What you are asked to do
Copy all records exactly, excluding images.
====== The data
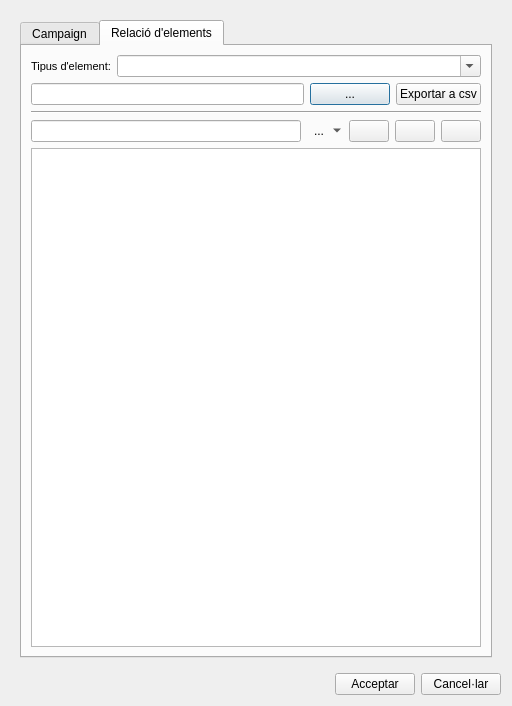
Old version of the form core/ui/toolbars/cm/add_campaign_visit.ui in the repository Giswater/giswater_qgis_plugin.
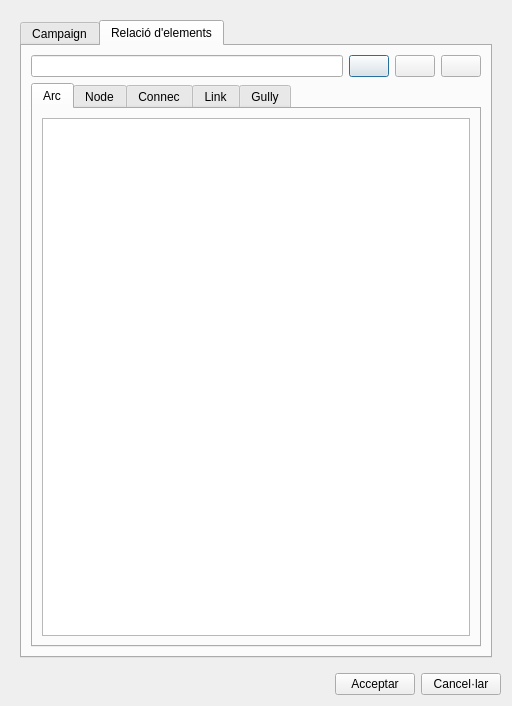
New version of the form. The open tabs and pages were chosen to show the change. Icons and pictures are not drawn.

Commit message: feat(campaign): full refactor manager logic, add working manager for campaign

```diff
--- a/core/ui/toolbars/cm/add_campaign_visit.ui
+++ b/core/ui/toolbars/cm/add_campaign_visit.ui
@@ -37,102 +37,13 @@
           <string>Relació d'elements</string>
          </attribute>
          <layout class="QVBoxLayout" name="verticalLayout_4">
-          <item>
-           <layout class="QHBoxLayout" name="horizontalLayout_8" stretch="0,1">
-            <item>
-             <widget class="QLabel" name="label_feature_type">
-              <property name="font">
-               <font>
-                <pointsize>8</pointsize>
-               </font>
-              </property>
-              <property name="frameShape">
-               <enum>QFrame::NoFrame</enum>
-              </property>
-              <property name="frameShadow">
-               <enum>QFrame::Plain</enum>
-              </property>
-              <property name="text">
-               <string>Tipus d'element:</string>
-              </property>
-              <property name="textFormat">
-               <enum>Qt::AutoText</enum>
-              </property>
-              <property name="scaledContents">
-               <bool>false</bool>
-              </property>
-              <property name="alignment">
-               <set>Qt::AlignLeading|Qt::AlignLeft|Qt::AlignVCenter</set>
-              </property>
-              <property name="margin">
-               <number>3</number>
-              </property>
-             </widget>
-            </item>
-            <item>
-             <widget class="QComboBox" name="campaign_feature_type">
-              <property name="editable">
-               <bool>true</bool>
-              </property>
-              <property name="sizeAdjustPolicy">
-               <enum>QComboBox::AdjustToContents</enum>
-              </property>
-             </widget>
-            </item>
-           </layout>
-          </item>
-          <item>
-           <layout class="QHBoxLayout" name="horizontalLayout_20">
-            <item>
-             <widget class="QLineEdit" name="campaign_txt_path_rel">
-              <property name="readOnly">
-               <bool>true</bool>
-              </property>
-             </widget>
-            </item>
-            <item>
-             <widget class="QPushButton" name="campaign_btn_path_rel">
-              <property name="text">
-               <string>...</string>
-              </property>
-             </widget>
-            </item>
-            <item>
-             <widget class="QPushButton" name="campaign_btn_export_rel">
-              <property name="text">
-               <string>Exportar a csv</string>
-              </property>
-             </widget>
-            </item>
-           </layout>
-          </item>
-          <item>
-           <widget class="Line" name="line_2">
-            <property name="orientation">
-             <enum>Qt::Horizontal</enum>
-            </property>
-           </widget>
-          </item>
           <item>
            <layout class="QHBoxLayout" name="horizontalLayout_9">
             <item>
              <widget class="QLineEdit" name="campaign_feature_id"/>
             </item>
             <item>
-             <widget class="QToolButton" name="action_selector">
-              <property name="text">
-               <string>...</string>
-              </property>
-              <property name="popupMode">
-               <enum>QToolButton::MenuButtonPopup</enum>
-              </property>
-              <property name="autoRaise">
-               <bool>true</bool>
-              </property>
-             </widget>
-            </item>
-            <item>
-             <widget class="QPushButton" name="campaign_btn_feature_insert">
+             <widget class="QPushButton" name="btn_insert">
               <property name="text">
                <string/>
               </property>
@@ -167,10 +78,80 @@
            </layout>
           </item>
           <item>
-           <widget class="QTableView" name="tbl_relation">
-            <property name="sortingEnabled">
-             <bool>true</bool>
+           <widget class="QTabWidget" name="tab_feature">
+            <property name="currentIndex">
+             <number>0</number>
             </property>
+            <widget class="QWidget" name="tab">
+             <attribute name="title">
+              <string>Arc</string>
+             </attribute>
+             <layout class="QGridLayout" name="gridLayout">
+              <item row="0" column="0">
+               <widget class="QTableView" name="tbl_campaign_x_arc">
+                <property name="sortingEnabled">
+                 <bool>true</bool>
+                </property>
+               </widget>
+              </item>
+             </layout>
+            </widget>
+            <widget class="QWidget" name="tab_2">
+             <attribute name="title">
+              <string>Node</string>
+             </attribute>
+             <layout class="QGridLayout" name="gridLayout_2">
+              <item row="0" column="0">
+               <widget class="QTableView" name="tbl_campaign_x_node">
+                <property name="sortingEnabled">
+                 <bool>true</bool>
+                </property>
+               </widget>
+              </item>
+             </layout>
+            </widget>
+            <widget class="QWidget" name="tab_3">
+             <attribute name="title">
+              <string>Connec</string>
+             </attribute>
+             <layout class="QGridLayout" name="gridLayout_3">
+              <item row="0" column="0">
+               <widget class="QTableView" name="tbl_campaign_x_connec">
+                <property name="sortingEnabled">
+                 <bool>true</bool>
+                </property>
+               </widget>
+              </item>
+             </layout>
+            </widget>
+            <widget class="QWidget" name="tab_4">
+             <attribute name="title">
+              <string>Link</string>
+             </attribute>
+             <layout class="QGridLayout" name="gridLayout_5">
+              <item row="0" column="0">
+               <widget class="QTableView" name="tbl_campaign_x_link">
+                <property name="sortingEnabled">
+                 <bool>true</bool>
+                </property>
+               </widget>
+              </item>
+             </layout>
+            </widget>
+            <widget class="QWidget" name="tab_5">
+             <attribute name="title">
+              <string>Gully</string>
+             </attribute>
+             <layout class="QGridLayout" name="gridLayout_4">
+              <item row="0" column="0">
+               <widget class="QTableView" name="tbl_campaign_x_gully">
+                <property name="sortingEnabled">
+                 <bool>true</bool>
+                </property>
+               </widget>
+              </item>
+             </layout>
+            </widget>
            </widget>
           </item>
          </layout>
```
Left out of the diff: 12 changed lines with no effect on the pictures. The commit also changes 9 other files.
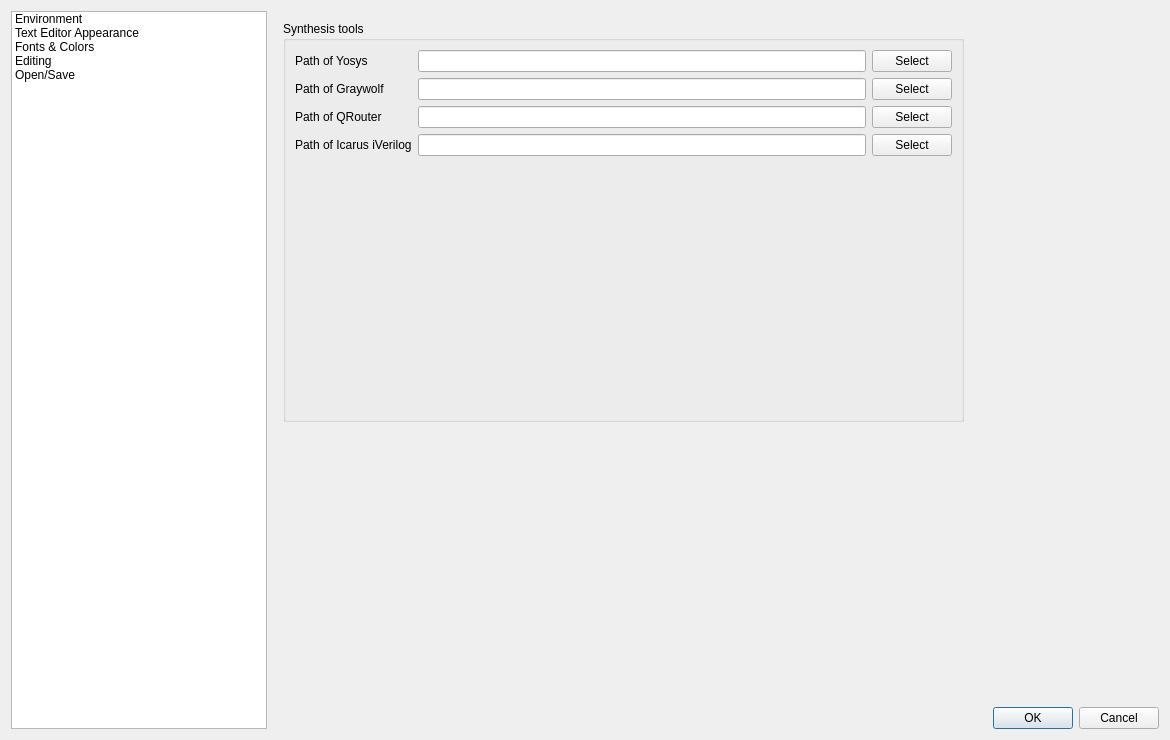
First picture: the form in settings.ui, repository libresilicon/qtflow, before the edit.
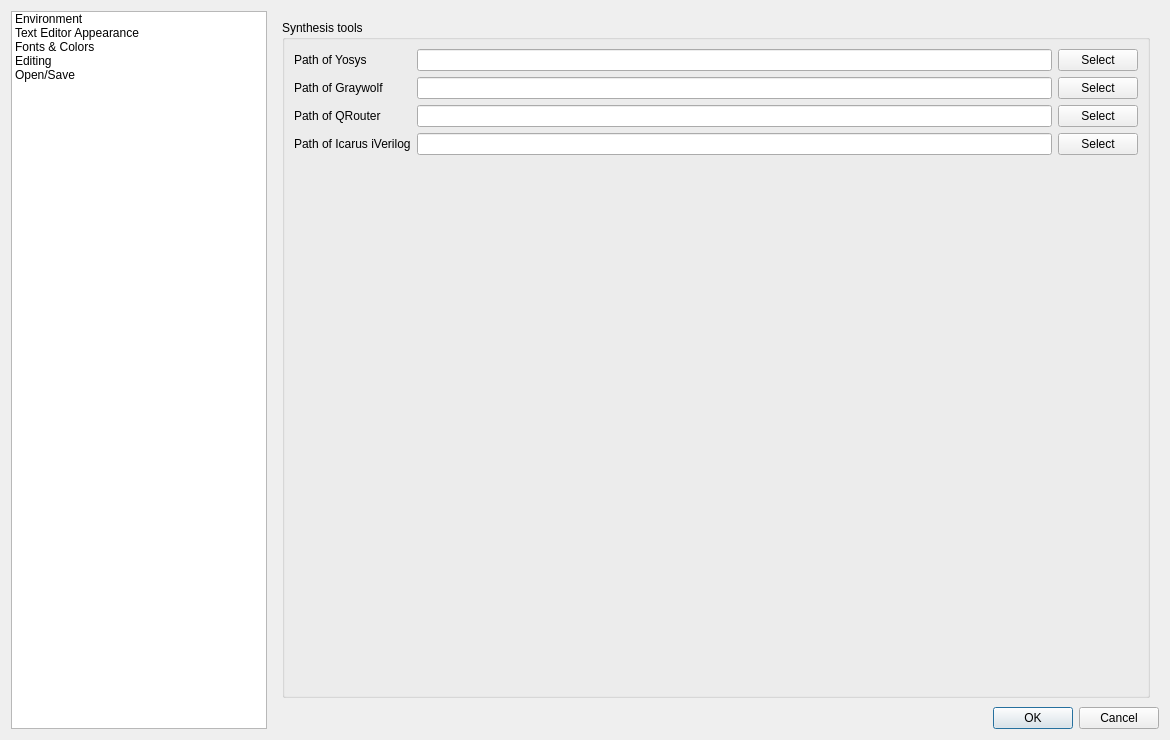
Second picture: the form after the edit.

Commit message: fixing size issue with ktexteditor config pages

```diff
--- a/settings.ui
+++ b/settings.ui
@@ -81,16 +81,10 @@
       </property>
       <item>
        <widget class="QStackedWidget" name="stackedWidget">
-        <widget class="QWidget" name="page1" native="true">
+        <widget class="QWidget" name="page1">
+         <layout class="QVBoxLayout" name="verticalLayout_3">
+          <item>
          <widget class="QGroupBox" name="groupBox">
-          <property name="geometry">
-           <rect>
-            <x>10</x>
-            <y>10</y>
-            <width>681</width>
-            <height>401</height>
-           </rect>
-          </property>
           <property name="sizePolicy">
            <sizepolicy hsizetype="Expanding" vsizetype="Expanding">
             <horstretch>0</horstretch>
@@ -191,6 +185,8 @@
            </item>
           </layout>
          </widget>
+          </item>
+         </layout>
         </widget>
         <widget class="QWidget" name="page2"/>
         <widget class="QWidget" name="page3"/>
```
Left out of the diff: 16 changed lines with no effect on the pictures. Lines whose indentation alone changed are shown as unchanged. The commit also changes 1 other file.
============
Answer to the problem
Old version of the form core/ui/toolbars/cm/add_campaign_visit.ui in the repository Giswater/giswater_qgis_plugin.
New version of the form. The open tabs and pages were chosen to show the change. Icons and pictures are not drawn.

Commit message: feat(campaign): full refactor manager logic, add working manager for campaign

```diff
--- a/core/ui/toolbars/cm/add_campaign_visit.ui
+++ b/core/ui/toolbars/cm/add_campaign_visit.ui
@@ -37,102 +37,13 @@
           <string>Relació d'elements</string>
          </attribute>
          <layout class="QVBoxLayout" name="verticalLayout_4">
-          <item>
-           <layout class="QHBoxLayout" name="horizontalLayout_8" stretch="0,1">
-            <item>
-             <widget class="QLabel" name="label_feature_type">
-              <property name="font">
-               <font>
-                <pointsize>8</pointsize>
-               </font>
-              </property>
-              <property name="frameShape">
-               <enum>QFrame::NoFrame</enum>
-              </property>
-              <property name="frameShadow">
-               <enum>QFrame::Plain</enum>
-              </property>
-              <property name="text">
-               <string>Tipus d'element:</string>
-              </property>
-              <property name="textFormat">
-               <enum>Qt::AutoText</enum>
-              </property>
-              <property name="scaledContents">
-               <bool>false</bool>
-              </property>
-              <property name="alignment">
-               <set>Qt::AlignLeading|Qt::AlignLeft|Qt::AlignVCenter</set>
-              </property>
-              <property name="margin">
-               <number>3</number>
-              </property>
-             </widget>
-            </item>
-            <item>
-             <widget class="QComboBox" name="campaign_feature_type">
-              <property name="editable">
-               <bool>true</bool>
-              </property>
-              <property name="sizeAdjustPolicy">
-               <enum>QComboBox::AdjustToContents</enum>
-              </property>
-             </widget>
-            </item>
-           </layout>
-          </item>
-          <item>
-           <layout class="QHBoxLayout" name="horizontalLayout_20">
-            <item>
-             <widget class="QLineEdit" name="campaign_txt_path_rel">
-              <property name="readOnly">
-               <bool>true</bool>
-              </property>
-             </widget>
-            </item>
-            <item>
-             <widget class="QPushButton" name="campaign_btn_path_rel">
-              <property name="text">
-               <string>...</string>
-              </property>
-             </widget>
-            </item>
-            <item>
-             <widget class="QPushButton" name="campaign_btn_export_rel">
-              <property name="text">
-               <string>Exportar a csv</string>
-              </property>
-             </widget>
-            </item>
-           </layout>
-          </item>
-          <item>
-           <widget class="Line" name="line_2">
-            <property name="orientation">
-             <enum>Qt::Horizontal</enum>
-            </property>
-           </widget>
-          </item>
           <item>
            <layout class="QHBoxLayout" name="horizontalLayout_9">
             <item>
              <widget class="QLineEdit" name="campaign_feature_id"/>
             </item>
             <item>
-             <widget class="QToolButton" name="action_selector">
-              <property name="text">
-               <string>...</string>
-              </property>
-              <property name="popupMode">
-               <enum>QToolButton::MenuButtonPopup</enum>
-              </property>
-              <property name="autoRaise">
-               <bool>true</bool>
-              </property>
-             </widget>
-            </item>
-            <item>
-             <widget class="QPushButton" name="campaign_btn_feature_insert">
+             <widget class="QPushButton" name="btn_insert">
               <property name="text">
                <string/>
               </property>
@@ -167,10 +78,80 @@
            </layout>
           </item>
           <item>
-           <widget class="QTableView" name="tbl_relation">
-            <property name="sortingEnabled">
-             <bool>true</bool>
+           <widget class="QTabWidget" name="tab_feature">
+            <property name="currentIndex">
+             <number>0</number>
             </property>
+            <widget class="QWidget" name="tab">
+             <attribute name="title">
+              <string>Arc</string>
+             </attribute>
+             <layout class="QGridLayout" name="gridLayout">
+              <item row="0" column="0">
+               <widget class="QTableView" name="tbl_campaign_x_arc">
+                <property name="sortingEnabled">
+                 <bool>true</bool>
+                </property>
+               </widget>
+              </item>
+             </layout>
+            </widget>
+            <widget class="QWidget" name="tab_2">
+             <attribute name="title">
+              <string>Node</string>
+             </attribute>
+             <layout class="QGridLayout" name="gridLayout_2">
+              <item row="0" column="0">
+               <widget class="QTableView" name="tbl_campaign_x_node">
+                <property name="sortingEnabled">
+                 <bool>true</bool>
+                </property>
+               </widget>
+              </item>
+             </layout>
+            </widget>
+            <widget class="QWidget" name="tab_3">
+             <attribute name="title">
+              <string>Connec</string>
+             </attribute>
+             <layout class="QGridLayout" name="gridLayout_3">
+              <item row="0" column="0">
+               <widget class="QTableView" name="tbl_campaign_x_connec">
+                <property name="sortingEnabled">
+                 <bool>true</bool>
+                </property>
+               </widget>
+              </item>
+             </layout>
+            </widget>
+            <widget class="QWidget" name="tab_4">
+             <attribute name="title">
+              <string>Link</string>
+             </attribute>
+             <layout class="QGridLayout" name="gridLayout_5">
+              <item row="0" column="0">
+               <widget class="QTableView" name="tbl_campaign_x_link">
+                <property name="sortingEnabled">
+                 <bool>true</bool>
+                </property>
+               </widget>
+              </item>
+             </layout>
+            </widget>
+            <widget class="QWidget" name="tab_5">
+             <attribute name="title">
+              <string>Gully</string>
+             </attribute>
+             <layout class="QGridLayout" name="gridLayout_4">
+              <item row="0" column="0">
+               <widget class="QTableView" name="tbl_campaign_x_gully">
+                <property name="sortingEnabled">
+                 <bool>true</bool>
+                </property>
+               </widget>
+              </item>
+             </layout>
+            </widget>
            </widget>
           </item>
          </layout>
```
Left out of the diff: 12 changed lines with no effect on the pictures. The commit also changes 9 other files.
First picture: the form in settings.ui, repository libresilicon/qtflow, before the edit.
Second picture: the form after the edit.

Commit message: fixing size issue with ktexteditor config pages

```diff
--- a/settings.ui
+++ b/settings.ui
@@ -81,16 +81,10 @@
       </property>
       <item>
        <widget class="QStackedWidget" name="stackedWidget">
-        <widget class="QWidget" name="page1" native="true">
+        <widget class="QWidget" name="page1">
+         <layout class="QVBoxLayout" name="verticalLayout_3">
+          <item>
          <widget class="QGroupBox" name="groupBox">
-          <property name="geometry">
-           <rect>
-            <x>10</x>
-            <y>10</y>
-            <width>681</width>
-            <height>401</height>
-           </rect>
-          </property>
           <property name="sizePolicy">
            <sizepolicy hsizetype="Expanding" vsizetype="Expanding">
             <horstretch>0</horstretch>
@@ -191,6 +185,8 @@
            </item>
           </layout>
          </widget>
+          </item>
+         </layout>
         </widget>
         <widget class="QWidget" name="page2"/>
         <widget class="QWidget" name="page3"/>
```
Left out of the diff: 16 changed lines with no effect on the pictures. Lines whose indentation alone changed are shown as unchanged. The commit also changes 1 other file.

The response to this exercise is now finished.